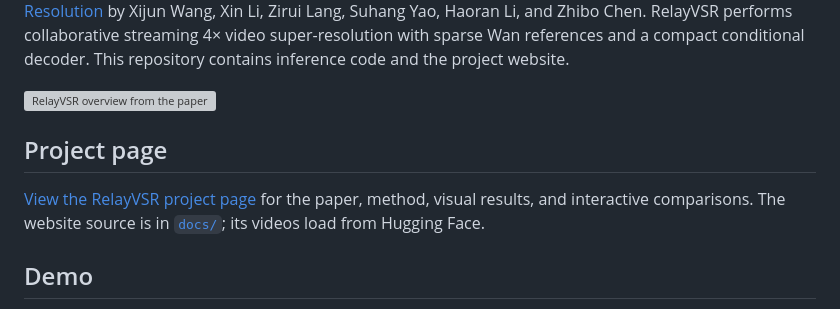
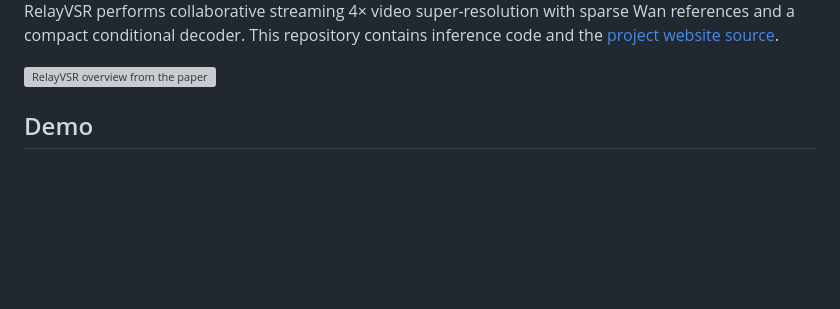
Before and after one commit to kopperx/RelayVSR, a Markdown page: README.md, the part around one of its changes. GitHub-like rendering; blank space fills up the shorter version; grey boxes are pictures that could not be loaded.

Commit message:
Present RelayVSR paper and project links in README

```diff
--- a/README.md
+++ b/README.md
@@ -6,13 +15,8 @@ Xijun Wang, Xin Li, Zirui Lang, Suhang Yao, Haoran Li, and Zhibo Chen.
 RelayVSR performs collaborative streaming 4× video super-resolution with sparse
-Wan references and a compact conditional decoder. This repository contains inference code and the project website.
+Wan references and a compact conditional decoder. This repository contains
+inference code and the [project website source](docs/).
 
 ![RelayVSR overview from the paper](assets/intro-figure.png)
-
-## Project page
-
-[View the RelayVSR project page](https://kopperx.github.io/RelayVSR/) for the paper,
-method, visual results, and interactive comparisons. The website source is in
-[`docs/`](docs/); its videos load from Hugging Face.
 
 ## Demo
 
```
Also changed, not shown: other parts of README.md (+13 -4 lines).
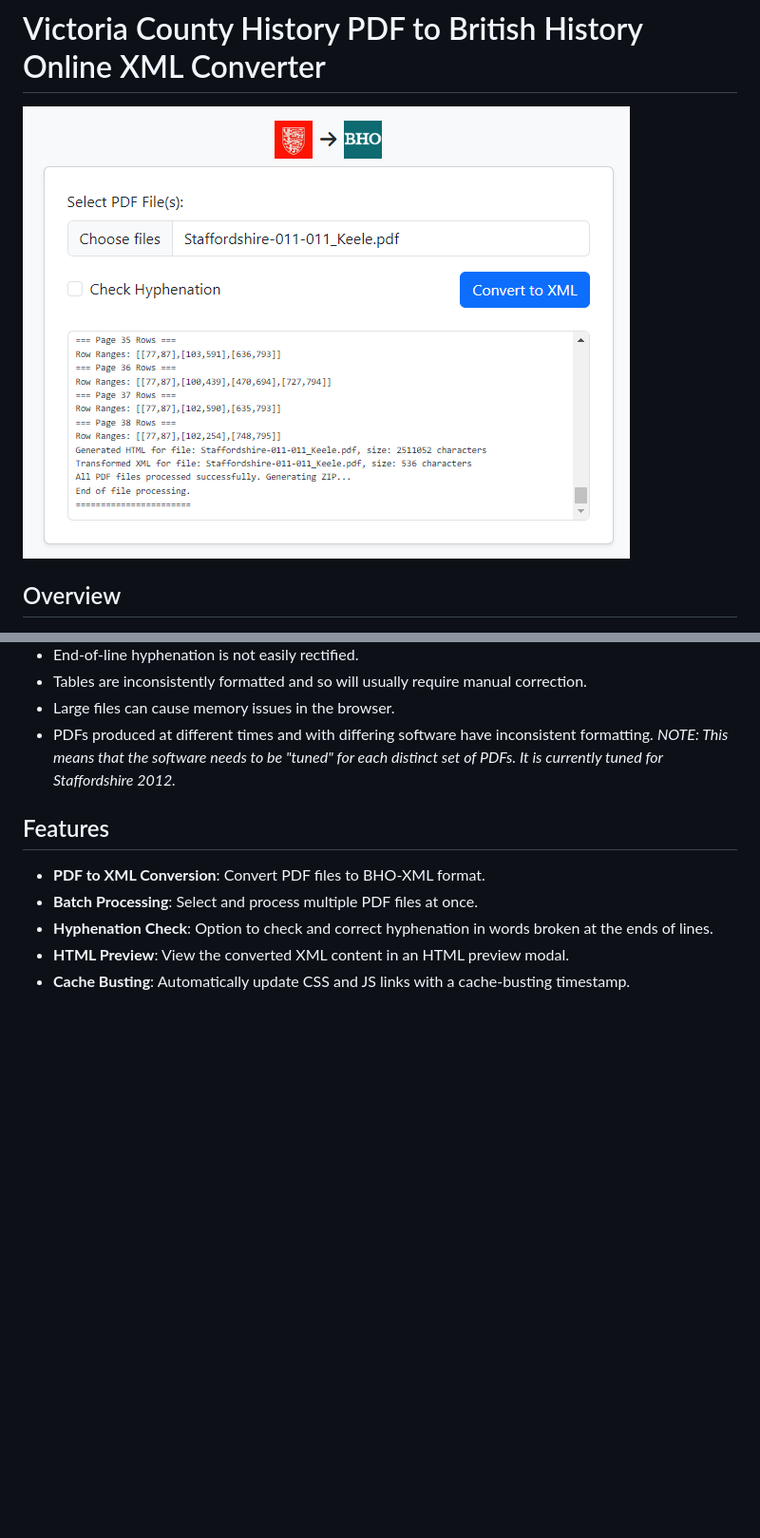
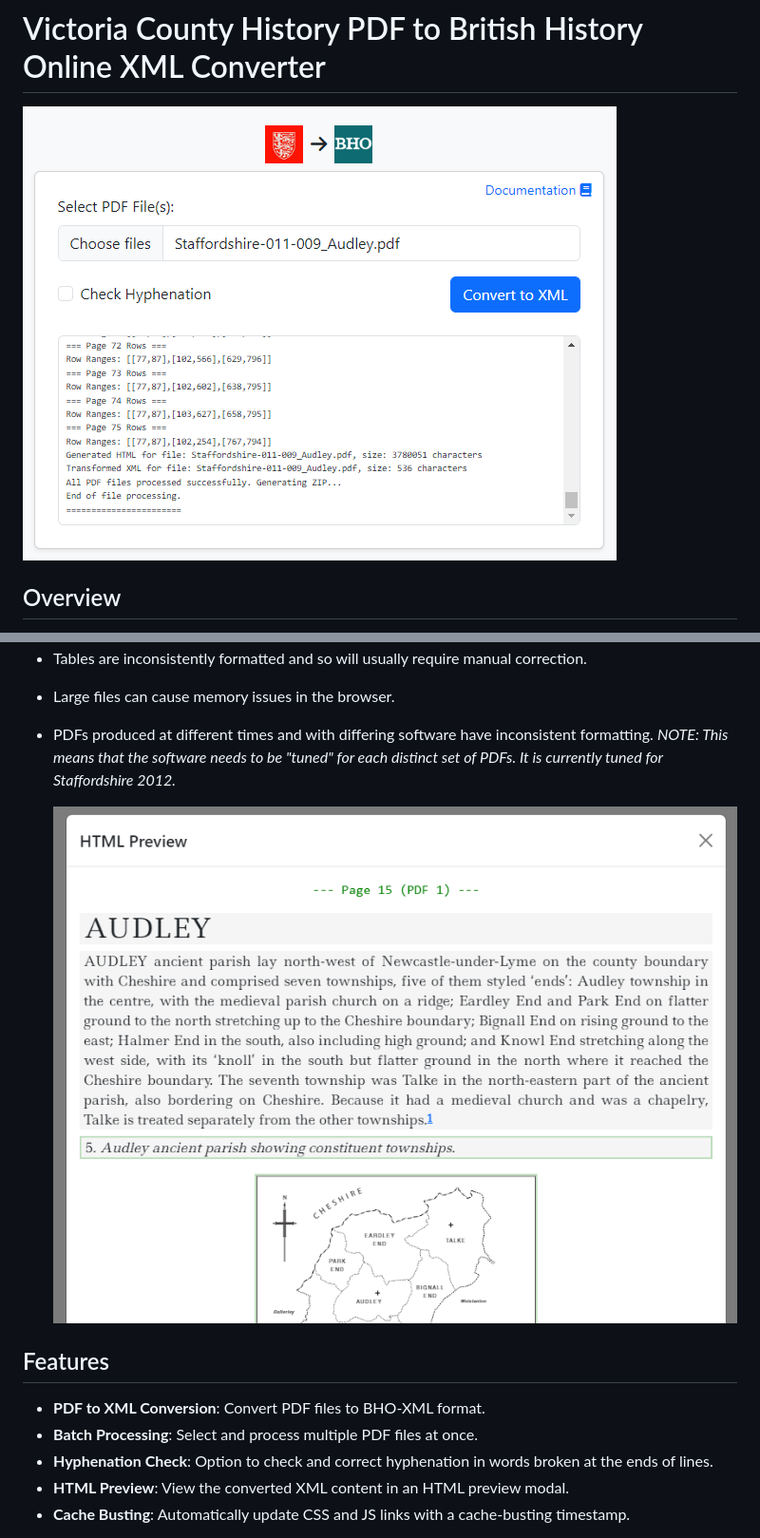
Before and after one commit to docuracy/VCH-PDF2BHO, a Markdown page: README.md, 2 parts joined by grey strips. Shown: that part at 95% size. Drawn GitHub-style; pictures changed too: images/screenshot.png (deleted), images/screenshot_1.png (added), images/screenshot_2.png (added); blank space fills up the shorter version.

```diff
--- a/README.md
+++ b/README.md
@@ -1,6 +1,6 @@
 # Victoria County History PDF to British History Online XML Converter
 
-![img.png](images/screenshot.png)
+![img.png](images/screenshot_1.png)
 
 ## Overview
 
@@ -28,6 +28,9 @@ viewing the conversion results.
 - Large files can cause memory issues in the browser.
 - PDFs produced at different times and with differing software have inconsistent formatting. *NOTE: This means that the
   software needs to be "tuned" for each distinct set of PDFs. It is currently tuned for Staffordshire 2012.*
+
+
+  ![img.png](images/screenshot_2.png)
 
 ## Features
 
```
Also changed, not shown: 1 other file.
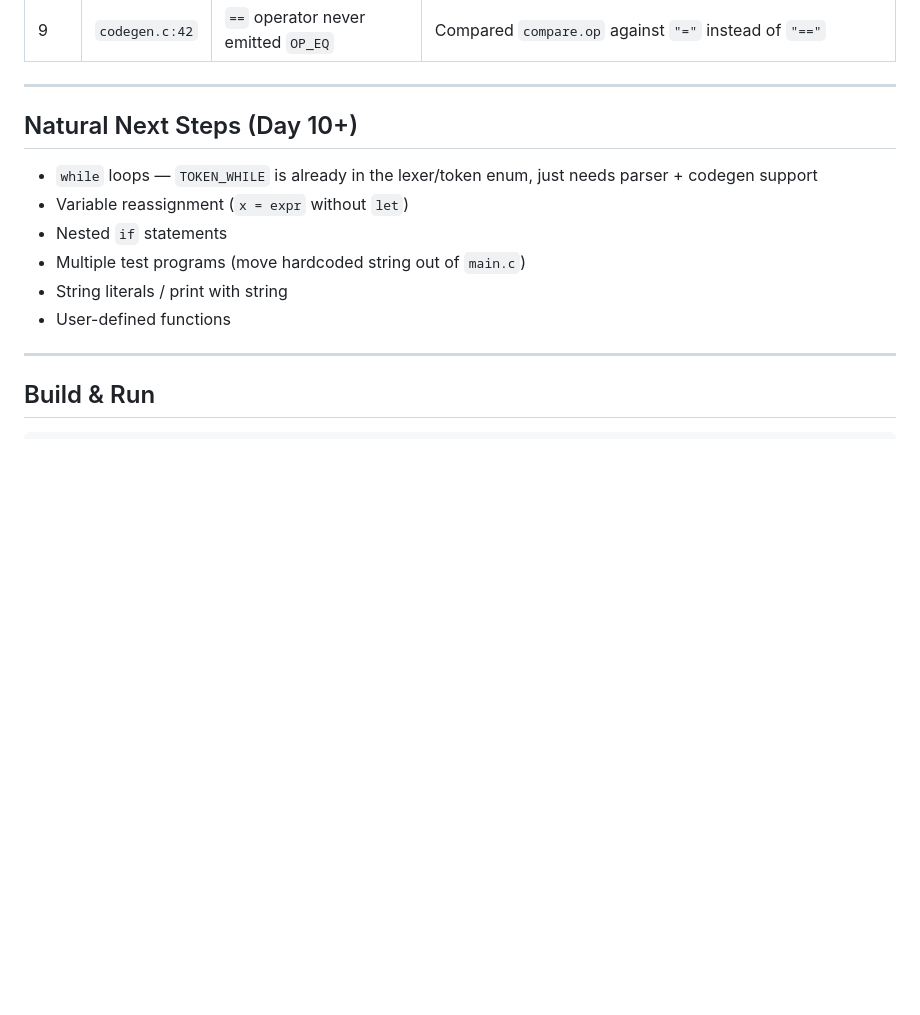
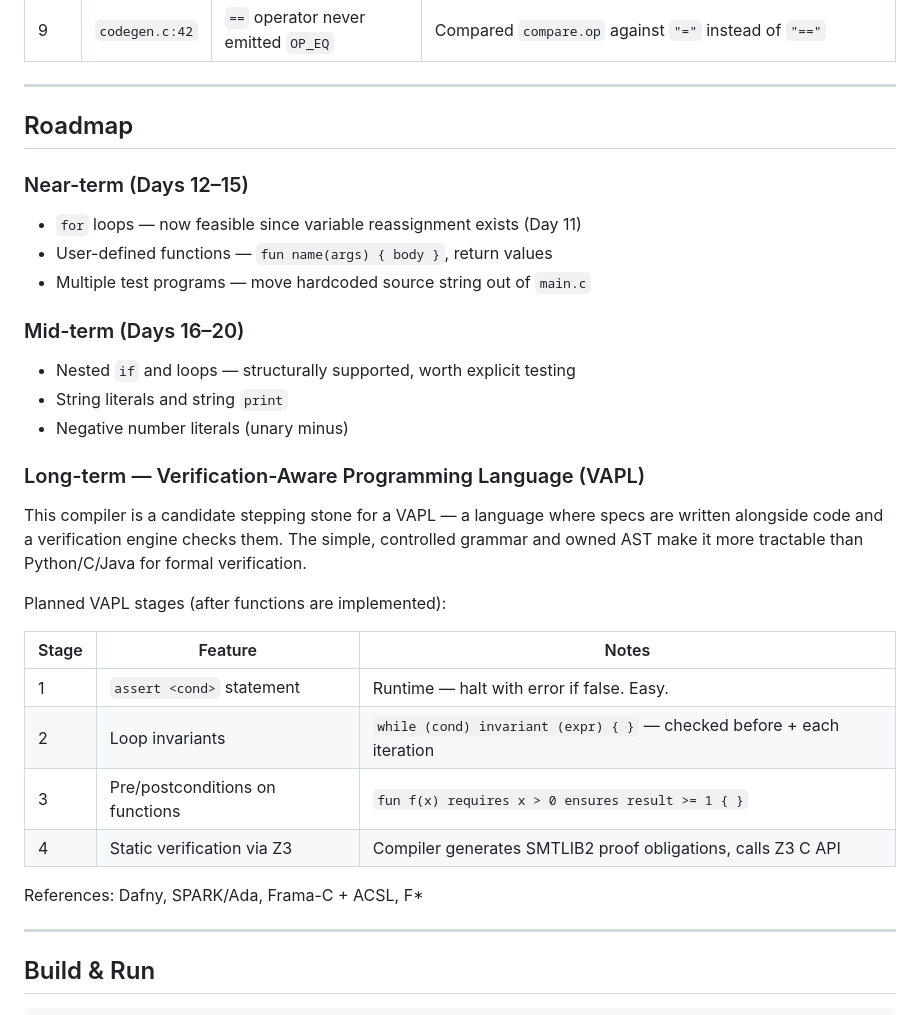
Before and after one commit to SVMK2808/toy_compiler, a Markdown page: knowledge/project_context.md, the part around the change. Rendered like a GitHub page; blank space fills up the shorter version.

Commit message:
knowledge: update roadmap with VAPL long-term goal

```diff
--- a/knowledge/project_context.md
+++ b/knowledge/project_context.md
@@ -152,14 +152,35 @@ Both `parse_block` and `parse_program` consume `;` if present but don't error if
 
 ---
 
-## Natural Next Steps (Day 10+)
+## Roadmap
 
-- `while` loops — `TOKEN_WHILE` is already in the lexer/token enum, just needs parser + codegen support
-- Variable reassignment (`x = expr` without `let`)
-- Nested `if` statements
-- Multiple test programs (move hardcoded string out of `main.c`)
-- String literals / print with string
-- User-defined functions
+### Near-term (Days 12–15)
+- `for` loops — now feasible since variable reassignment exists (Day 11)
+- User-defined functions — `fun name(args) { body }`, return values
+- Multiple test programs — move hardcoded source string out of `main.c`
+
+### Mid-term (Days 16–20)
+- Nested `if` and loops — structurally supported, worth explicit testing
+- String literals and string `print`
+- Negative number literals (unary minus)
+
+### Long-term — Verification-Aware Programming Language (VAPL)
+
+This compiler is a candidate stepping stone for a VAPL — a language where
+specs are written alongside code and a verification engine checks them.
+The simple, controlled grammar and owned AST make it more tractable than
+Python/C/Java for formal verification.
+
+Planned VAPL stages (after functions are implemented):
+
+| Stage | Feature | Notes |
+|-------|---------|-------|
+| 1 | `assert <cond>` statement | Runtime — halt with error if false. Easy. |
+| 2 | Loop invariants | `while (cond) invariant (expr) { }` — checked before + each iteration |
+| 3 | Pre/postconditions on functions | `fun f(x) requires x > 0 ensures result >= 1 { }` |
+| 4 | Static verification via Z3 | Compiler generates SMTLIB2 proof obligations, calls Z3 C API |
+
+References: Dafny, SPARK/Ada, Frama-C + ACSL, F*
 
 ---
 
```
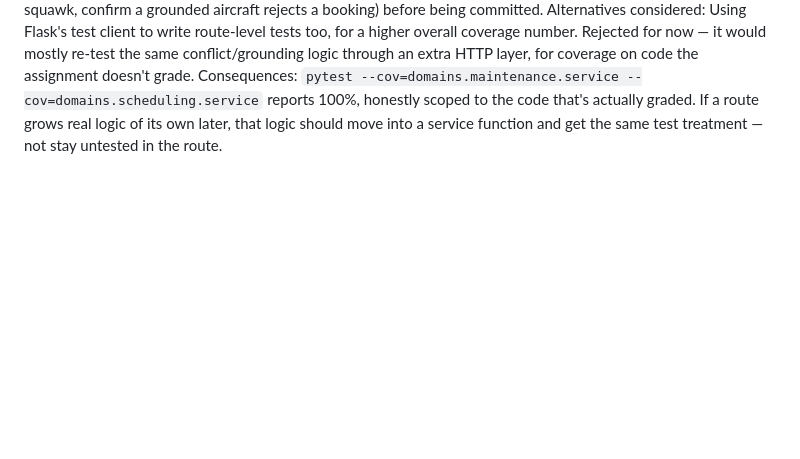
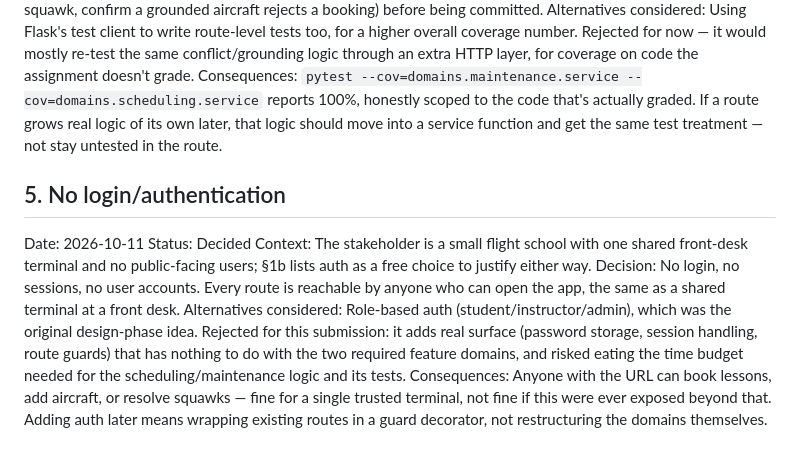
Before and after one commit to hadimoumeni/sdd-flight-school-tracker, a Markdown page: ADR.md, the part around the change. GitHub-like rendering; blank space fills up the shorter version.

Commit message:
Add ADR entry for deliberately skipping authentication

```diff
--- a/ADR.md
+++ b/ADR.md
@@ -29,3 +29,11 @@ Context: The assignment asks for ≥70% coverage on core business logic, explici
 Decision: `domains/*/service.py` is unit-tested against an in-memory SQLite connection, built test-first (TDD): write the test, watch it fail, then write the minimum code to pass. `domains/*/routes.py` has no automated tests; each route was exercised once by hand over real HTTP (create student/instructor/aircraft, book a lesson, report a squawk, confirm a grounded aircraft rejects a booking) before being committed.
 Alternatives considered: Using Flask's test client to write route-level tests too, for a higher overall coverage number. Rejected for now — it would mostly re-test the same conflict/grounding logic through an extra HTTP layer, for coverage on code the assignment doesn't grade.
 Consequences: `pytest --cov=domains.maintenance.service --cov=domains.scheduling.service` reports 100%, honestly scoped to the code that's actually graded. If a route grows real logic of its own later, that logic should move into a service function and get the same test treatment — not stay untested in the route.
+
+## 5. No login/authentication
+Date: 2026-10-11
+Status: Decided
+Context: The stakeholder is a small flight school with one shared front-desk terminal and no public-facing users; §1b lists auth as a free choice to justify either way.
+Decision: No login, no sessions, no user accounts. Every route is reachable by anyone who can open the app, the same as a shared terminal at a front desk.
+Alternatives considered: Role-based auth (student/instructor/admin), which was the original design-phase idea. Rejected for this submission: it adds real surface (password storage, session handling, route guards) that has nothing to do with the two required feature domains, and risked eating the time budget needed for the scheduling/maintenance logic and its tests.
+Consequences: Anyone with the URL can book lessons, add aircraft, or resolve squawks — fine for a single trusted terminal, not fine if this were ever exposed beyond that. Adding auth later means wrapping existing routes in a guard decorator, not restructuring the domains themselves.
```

→ YOUR GOAL
The answer is the lines above from the one with "Present RelayVSR paper" to the one with "Also changed, not shown: 1 other file.", set down exactly, with no pictures.

→ FINAL ANSWER
Present RelayVSR paper and project links in README

```diff
--- a/README.md
+++ b/README.md
@@ -6,13 +15,8 @@ Xijun Wang, Xin Li, Zirui Lang, Suhang Yao, Haoran Li, and Zhibo Chen.
 RelayVSR performs collaborative streaming 4× video super-resolution with sparse
-Wan references and a compact conditional decoder. This repository contains inference code and the project website.
+Wan references and a compact conditional decoder. This repository contains
+inference code and the [project website source](docs/).
 
 ![RelayVSR overview from the paper](assets/intro-figure.png)
-
-## Project page
-
-[View the RelayVSR project page](https://kopperx.github.io/RelayVSR/) for the paper,
-method, visual results, and interactive comparisons. The website source is in
-[`docs/`](docs/); its videos load from Hugging Face.
 
 ## Demo
 
```
Also changed, not shown: other parts of README.md (+13 -4 lines).
Before and after one commit to docuracy/VCH-PDF2BHO, a Markdown page: README.md, 2 parts joined by grey strips. Shown: that part at 95% size. Drawn GitHub-style; pictures changed too: images/screenshot.png (deleted), images/screenshot_1.png (added), images/screenshot_2.png (added); blank space fills up the shorter version.

```diff
--- a/README.md
+++ b/README.md
@@ -1,6 +1,6 @@
 # Victoria County History PDF to British History Online XML Converter
 
-![img.png](images/screenshot.png)
+![img.png](images/screenshot_1.png)
 
 ## Overview
 
@@ -28,6 +28,9 @@ viewing the conversion results.
 - Large files can cause memory issues in the browser.
 - PDFs produced at different times and with differing software have inconsistent formatting. *NOTE: This means that the
   software needs to be "tuned" for each distinct set of PDFs. It is currently tuned for Staffordshire 2012.*
+
+
+  ![img.png](images/screenshot_2.png)
 
 ## Features
 
```
Also changed, not shown: 1 other file.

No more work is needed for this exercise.